From Ahmad Karimi-Hakkak, Director, The Roshan Cultural Heritage Institute, Center for Persian Studies, University of Maryland: “Thanks for hosting me on your show today [Today’s Woman, December 21]. I enjoyed being your guest and I loved the intimate, informal tone your program has established for itself.”
From a male viewer in Iran: “VOA had a good program about Iranian refugees and their problems in countries like Turkey. However, please picture two million people – mostly young people – who want to become refugees. They can provide a good work force for Europe, the USA and other countries, and it is cheaper to accommodate refugees than it is to pay for support carriers and battle ships in the Persian Gulf (or Arabian Gulf or Basra Gulf, depending on your point of view). Please find a way, because [with the cold war over], we need a new way for people to gain refuge in the free world.”
From another male viewer in Iran: “I think your programs are helpful and are well established among many Iranian families. VOA is seriously recognized now as an objective news-analysis media. Soon, along with Radio Farda, VOA will fill the vacuum of BBC radio, which has lost its previous status. As an Iranian who is familiar with domestic and foreign media, and is following Iranian and global political and cultural events on a daily basis, I give a very good rating to VOA, with its roundtable discussions, news and even history programs about influential people such as George Washington, Abraham Lincoln...is effective in increasing the level of knowledge in your Farsi speaking audience.”
One young viewer in Iran wanted advice: “I went to the Embassy of France this morning and asked for an appointment, but was told to come back in two weeks. I don’t have a passport because I haven’t yet finished my [compulsory] military service – so I don’t have a passport and cannot request a visa. I don’t know how to leave the country. I don’t know what to do now.”
From a fan of Late Edition host Luna Shadzi: “What a great show you had tonight. It was so good that it made me e-mail you again and give you back the energy you gave me.”

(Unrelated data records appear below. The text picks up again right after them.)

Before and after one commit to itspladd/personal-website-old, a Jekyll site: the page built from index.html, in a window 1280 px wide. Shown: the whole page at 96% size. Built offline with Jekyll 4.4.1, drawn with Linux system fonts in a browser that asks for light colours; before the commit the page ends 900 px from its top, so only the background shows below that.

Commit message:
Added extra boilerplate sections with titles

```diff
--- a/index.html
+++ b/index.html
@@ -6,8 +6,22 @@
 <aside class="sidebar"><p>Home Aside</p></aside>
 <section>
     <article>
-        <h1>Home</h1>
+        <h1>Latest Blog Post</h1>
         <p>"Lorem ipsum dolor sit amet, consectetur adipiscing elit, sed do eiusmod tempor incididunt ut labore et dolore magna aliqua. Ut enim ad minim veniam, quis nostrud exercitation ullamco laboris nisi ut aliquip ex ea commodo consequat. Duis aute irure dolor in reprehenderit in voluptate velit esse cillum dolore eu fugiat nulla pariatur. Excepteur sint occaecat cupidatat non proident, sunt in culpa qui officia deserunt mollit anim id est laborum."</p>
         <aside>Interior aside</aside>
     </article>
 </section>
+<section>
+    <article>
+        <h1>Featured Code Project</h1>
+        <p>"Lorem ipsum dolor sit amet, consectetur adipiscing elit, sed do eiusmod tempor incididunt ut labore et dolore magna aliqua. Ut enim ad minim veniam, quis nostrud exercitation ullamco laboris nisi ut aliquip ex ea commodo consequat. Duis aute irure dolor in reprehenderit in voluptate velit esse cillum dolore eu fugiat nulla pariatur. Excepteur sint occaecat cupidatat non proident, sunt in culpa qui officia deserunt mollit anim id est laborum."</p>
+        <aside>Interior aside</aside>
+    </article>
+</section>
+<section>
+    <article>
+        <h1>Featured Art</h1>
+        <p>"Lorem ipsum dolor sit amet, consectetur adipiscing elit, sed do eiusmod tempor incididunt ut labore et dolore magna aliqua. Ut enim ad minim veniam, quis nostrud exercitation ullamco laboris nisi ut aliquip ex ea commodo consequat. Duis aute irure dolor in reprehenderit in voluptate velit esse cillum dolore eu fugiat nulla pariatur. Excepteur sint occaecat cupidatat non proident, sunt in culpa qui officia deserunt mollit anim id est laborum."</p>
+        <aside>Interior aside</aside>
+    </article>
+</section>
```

From a young viewer in Iran: “Thanks to the Late Edition team, with a special thanks to Mrs. SHAD [anchor Luna Shadzi] and especially the excellent performance of [New York arts and entertainment correspondent] Behnam Nateghi.”